Everytime I visit some one in a hospital or nursing home, or go into a doctors office I see orange colored outlets lately. I know this is a special grade of outlet made for medical use. What I do not know is what is special about them?
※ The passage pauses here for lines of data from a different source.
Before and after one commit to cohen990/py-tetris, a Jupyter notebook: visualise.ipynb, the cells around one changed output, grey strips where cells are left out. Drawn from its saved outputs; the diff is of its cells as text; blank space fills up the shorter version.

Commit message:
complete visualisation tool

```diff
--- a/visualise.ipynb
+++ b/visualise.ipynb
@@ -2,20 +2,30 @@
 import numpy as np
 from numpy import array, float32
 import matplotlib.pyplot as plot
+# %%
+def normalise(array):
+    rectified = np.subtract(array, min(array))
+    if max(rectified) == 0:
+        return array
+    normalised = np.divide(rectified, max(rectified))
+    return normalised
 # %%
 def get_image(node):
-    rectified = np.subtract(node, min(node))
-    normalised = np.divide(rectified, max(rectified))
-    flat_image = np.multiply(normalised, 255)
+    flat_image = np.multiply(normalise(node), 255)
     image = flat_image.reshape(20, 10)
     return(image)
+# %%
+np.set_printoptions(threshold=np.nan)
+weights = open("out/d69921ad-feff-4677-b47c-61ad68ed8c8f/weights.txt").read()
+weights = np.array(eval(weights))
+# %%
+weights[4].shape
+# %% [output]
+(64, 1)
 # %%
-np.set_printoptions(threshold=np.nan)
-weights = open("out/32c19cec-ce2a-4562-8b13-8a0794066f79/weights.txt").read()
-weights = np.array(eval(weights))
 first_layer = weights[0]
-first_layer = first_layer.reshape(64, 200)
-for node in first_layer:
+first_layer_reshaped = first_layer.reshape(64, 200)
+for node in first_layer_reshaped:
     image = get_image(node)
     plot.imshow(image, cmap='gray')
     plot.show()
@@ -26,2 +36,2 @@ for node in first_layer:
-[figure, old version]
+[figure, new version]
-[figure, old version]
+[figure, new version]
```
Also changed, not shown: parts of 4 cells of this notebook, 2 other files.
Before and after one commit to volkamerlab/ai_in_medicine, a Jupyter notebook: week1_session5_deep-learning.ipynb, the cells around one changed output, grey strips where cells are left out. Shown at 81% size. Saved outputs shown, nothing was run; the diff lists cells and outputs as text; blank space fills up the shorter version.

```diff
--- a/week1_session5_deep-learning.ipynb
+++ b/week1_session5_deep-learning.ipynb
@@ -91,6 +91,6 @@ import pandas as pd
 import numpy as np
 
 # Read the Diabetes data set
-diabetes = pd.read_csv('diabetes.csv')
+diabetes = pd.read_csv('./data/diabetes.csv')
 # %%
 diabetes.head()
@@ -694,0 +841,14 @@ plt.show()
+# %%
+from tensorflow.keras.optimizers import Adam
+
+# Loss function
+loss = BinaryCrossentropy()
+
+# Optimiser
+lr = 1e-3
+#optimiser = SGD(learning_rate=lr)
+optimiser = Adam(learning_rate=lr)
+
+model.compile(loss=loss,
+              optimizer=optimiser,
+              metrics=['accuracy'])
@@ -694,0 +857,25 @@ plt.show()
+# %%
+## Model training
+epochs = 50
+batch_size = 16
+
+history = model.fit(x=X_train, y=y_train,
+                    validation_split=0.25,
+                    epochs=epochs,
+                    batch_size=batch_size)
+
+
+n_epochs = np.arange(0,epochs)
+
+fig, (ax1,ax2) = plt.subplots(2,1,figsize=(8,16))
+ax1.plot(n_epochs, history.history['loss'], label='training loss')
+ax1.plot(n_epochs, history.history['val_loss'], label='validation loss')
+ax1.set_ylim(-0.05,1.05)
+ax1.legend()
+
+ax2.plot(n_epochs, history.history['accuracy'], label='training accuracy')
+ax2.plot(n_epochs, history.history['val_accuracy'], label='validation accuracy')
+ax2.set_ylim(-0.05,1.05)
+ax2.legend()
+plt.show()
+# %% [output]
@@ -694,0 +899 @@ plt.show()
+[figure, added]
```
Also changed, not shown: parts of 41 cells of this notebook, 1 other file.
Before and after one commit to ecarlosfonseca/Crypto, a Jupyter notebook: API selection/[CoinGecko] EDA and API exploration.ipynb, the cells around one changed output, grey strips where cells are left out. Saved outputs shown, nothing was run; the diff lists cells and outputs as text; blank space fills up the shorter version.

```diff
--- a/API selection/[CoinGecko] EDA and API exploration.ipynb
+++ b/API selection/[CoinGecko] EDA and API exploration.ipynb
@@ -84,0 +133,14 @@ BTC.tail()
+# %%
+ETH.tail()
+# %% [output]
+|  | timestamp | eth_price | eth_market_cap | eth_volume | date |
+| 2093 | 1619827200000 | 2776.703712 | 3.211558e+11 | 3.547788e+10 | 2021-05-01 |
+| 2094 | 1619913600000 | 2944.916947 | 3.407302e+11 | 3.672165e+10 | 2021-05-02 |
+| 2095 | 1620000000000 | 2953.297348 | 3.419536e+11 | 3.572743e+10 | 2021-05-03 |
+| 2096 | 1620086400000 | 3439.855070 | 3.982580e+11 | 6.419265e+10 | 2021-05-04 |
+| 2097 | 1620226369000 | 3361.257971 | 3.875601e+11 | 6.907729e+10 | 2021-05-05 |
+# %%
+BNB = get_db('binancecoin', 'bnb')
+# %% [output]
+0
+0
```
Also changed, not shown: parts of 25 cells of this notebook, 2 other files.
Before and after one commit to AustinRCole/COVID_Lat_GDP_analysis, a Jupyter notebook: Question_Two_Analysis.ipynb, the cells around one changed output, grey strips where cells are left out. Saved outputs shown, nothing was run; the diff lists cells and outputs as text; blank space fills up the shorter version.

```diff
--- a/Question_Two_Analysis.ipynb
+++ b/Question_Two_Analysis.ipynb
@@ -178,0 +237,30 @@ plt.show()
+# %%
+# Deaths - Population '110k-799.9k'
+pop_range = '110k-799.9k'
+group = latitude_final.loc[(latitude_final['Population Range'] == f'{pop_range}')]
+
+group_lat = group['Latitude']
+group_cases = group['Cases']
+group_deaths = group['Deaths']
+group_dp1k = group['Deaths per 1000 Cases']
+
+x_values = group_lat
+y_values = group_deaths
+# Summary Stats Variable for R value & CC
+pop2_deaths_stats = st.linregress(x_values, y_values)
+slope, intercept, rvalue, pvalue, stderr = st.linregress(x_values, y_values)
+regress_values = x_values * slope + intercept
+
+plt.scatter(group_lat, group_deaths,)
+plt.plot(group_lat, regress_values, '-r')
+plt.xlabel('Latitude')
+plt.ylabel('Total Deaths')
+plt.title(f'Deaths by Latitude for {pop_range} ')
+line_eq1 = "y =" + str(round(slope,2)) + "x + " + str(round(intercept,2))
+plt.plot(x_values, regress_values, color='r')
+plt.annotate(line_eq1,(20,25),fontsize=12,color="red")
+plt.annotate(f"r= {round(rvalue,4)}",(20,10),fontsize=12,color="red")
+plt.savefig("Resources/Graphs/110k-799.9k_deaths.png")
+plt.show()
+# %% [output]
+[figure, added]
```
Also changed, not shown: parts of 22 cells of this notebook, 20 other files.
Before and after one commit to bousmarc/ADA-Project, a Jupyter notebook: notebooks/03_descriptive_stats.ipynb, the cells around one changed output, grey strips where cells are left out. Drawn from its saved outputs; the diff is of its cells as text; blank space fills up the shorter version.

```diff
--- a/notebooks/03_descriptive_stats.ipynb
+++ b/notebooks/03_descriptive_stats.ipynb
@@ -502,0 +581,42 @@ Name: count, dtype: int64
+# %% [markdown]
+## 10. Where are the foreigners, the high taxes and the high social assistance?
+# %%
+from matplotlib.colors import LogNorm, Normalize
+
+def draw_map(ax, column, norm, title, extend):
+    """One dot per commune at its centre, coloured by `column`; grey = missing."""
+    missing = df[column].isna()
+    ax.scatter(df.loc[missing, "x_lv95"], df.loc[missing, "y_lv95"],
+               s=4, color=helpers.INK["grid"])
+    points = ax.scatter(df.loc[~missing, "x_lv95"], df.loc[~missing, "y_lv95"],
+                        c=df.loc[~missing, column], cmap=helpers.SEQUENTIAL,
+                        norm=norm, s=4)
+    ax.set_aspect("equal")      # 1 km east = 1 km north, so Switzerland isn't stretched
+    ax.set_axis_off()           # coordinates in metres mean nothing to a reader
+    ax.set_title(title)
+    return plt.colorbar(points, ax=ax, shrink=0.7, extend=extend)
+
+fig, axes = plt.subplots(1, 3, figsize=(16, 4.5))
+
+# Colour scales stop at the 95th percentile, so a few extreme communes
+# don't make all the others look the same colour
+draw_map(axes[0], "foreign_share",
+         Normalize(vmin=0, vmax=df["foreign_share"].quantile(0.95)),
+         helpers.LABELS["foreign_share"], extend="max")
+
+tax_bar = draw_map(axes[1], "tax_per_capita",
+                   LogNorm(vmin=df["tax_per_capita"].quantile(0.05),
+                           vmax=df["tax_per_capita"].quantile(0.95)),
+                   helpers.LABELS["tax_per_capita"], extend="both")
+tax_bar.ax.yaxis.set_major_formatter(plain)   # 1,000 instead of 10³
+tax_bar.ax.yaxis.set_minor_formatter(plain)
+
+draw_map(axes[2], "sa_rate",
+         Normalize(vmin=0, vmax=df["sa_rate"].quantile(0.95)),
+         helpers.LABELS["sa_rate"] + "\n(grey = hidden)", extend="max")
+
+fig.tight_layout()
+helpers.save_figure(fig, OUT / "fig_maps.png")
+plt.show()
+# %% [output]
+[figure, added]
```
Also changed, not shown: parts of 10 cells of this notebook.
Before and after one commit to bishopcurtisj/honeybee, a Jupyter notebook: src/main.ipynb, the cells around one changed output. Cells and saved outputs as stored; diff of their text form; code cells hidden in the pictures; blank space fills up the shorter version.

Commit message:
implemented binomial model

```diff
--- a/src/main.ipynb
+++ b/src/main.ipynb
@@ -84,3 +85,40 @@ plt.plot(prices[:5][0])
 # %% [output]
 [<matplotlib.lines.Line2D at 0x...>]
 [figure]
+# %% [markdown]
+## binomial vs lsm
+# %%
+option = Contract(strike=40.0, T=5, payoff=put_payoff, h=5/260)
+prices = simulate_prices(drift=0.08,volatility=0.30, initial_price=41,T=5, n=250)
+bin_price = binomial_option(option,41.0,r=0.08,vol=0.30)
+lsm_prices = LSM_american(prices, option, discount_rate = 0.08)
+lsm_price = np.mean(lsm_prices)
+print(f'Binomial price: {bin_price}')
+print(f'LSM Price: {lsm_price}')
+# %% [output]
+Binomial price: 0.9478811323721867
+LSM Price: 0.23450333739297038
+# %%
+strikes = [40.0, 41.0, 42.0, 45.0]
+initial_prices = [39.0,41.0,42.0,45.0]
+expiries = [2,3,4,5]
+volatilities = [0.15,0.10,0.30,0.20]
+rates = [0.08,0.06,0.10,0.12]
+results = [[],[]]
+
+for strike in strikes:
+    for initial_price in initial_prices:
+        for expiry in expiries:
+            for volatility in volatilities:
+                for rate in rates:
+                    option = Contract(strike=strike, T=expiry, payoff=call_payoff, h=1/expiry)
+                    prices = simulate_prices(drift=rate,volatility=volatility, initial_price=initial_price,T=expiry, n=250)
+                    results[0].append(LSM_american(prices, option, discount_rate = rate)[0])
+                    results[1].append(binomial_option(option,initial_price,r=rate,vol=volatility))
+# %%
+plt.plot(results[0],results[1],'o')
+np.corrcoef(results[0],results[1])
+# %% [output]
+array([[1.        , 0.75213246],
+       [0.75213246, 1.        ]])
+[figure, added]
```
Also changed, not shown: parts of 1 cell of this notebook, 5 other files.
Are they just made more durable, or do they contain some sort of special protection such as a GFCI (no push buttons on them).
Mark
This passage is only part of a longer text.